### chwala

are you saying i am wrong? kindly look at my working...if you say that the gradient is zero... then it won't be possible to get an equation for $y=f(x)$

11. Mar 3, 2016

### chwala

i still stand by my working, i dont see how you can use gradient 0 to get equation of the curve,kindly speak up.. it means that the gradient of the other line is either zero or math error. T can have the points$(0,y-1)$

12. Mar 3, 2016

### chwala

lines parallel to the x -axis have equations of the form $y=k$, where gradient is zero. if this line is perpendiculor to another line, then the gradient of the other line will be undefined. if you check my workings i expressed the gradients of the two lines as $m=1/x$ and $m=-x$, in which case if we substitute x=0 we shall get gradients that are undefined and zero respectively, that fully agrees with my earlier statement... in this question we were to simply use the logic of gradient to get $y=f(x)$

13. Mar 3, 2016

### geoffrey159

If your curve is parametrized by an arc $\vec f(t) = (x(t),y(t))$ with sufficient regularity,
and if current point $P$ on the curve has coordinates $P = \vec f(t)$,
then you have the relation $\vec {f'(t)} . \vec {T(t)P(t)} = 0$.
This implies that $y'(t) = - x(t) x'(t)$

So I agree with your solution ;-)

14. Mar 3, 2016

### Simon Bridge

In post #7 you say:
which doesn't make sense.
I'm guessing you are saying the gradient of the line through P and T is [(y+1)-y]/x ... which suggests you put T=(0,y+1) ... is that correct?
But from post #1 you wrote:
... but N = (0,y) ... one below (0,y) is surely (0,y-1)?

However - it is possible that I have misunderstood the question. It is 3am here in NZ so I'll sleep on it.
What does the question mean when it talks about the perpendicular through P?
What is "the perpendicular" perpendicular to?

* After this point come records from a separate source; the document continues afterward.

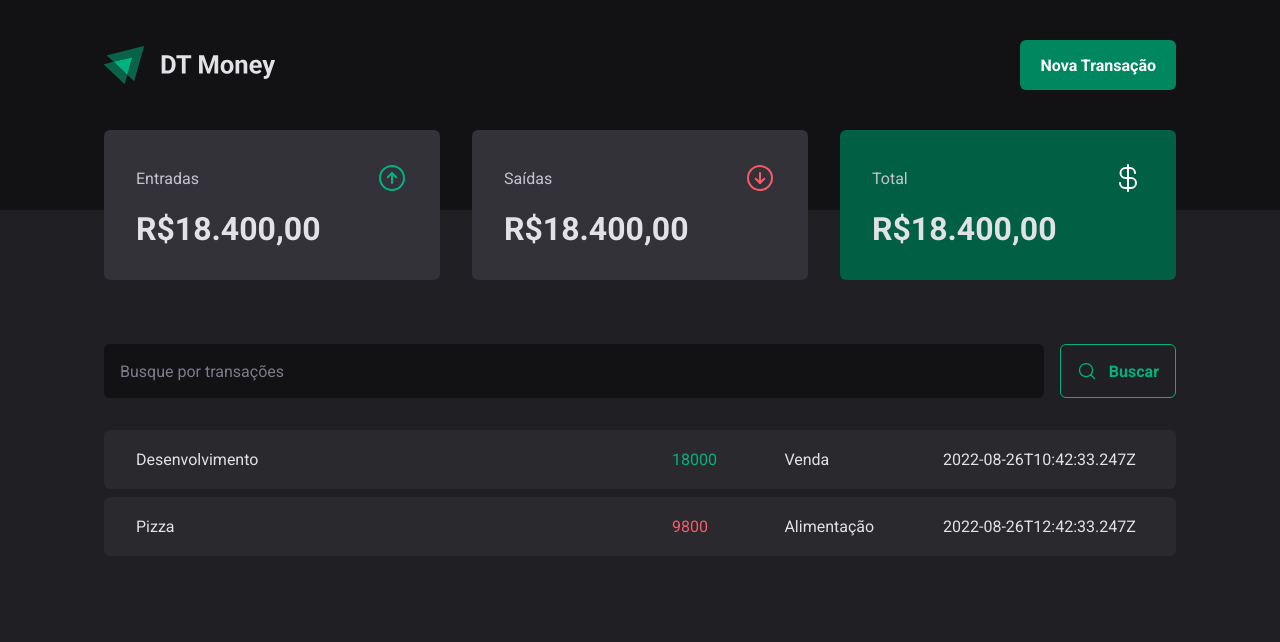
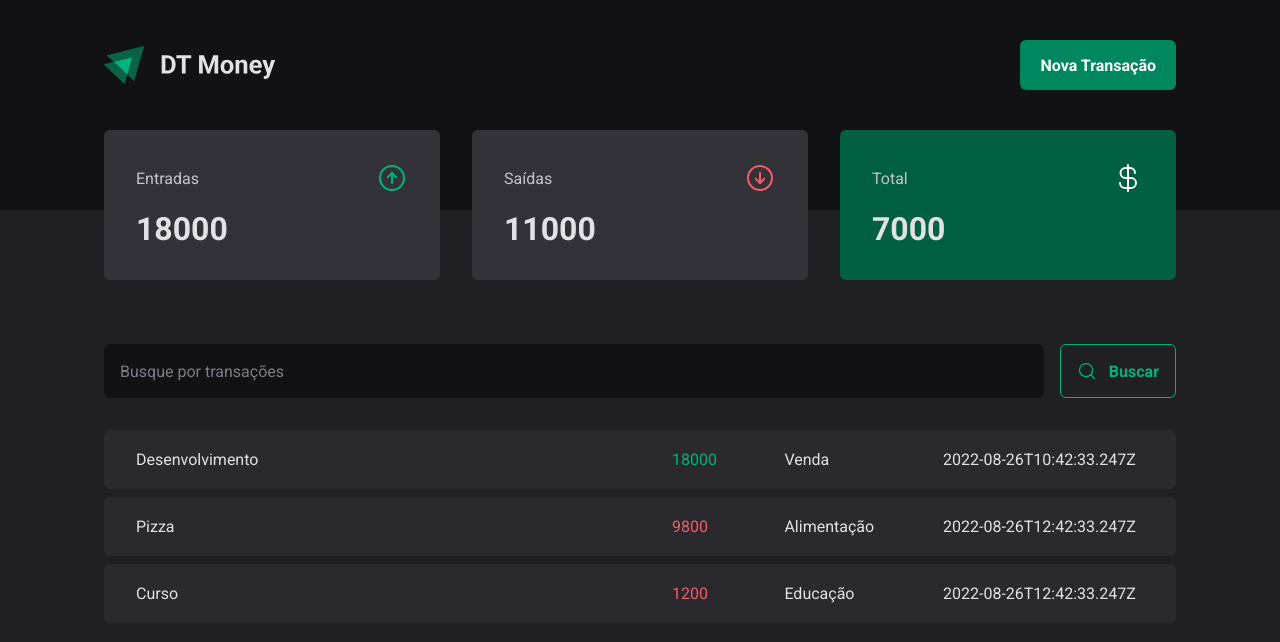
Before and after one commit to geraldobl58/ignite-dt-money, a React (Vite) app: page / in a window 1280 px wide. Shown: the top 642 px of the page. Built offline with nearby package versions, Linux system fonts and the light colour scheme; data requests are answered from the project's data file.

Commit message:
:sparkles: Calculating transaction summary

```diff
--- a/server.json
+++ b/server.json
@@ -15,6 +15,14 @@
       "category": "Alimentação",
       "price": 9800,
       "createdAt": "2022-08-26T12:42:33.247Z"
+    },
+    {
+      "id": 3,
+      "description": "Curso",
+      "type": "outcome",
+      "category": "Educação",
+      "price": 1200,
+      "createdAt": "2022-08-26T12:42:33.247Z"
     }
   ]
 }
--- a/src/components/Summary/index.tsx
+++ b/src/components/Summary/index.tsx
@@ -1,8 +1,33 @@
-import { SummaryCard, SummaryContainer } from './styles'
+import { useContext } from 'react'
 
 import { ArrowCircleDown, ArrowCircleUp, CurrencyDollar } from 'phosphor-react'
 
+import { TransactionContext } from '../../contexts/TransactionsContext'
+
+import { SummaryCard, SummaryContainer } from './styles'
+
 export function Summary() {
+  const { transactions } = useContext(TransactionContext)
+
+  const summary = transactions.reduce(
+    (acc, transaction) => {
+      if (transaction.type === 'income') {
+        acc.income += transaction.price
+        acc.total += transaction.price
+      } else {
+        acc.outcome += transaction.price
+        acc.total -= transaction.price
+      }
+
+      return acc
+    },
+    {
+      income: 0,
+      outcome: 0,
+      total: 0,
+    },
+  )
+
   return (
     <SummaryContainer>
       <SummaryCard>
@@ -11,7 +36,7 @@
           <ArrowCircleUp size={32} color="#00b37e" />
         </header>
 
-        <strong>R$18.400,00</strong>
+        <strong>{summary.income}</strong>
       </SummaryCard>
       <SummaryCard>
         <header>
@@ -19,7 +44,7 @@
           <ArrowCircleDown size={32} color="#f75a68" />
         </header>
 
-        <strong>R$18.400,00</strong>
+        <strong>{summary.outcome}</strong>
       </SummaryCard>
       <SummaryCard variant="green">
         <header>
@@ -27,7 +52,7 @@
           <CurrencyDollar size={32} color="#ffffff" />
         </header>
 
-        <strong>R$18.400,00</strong>
+        <strong>{summary.total}</strong>
       </SummaryCard>
     </SummaryContainer>
   )
```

15. Mar 3, 2016

### chwala

I meant $P(x,y+1)$ and $T(0,y)$ and $N(0,y+1)$

Last edited: Mar 4, 2016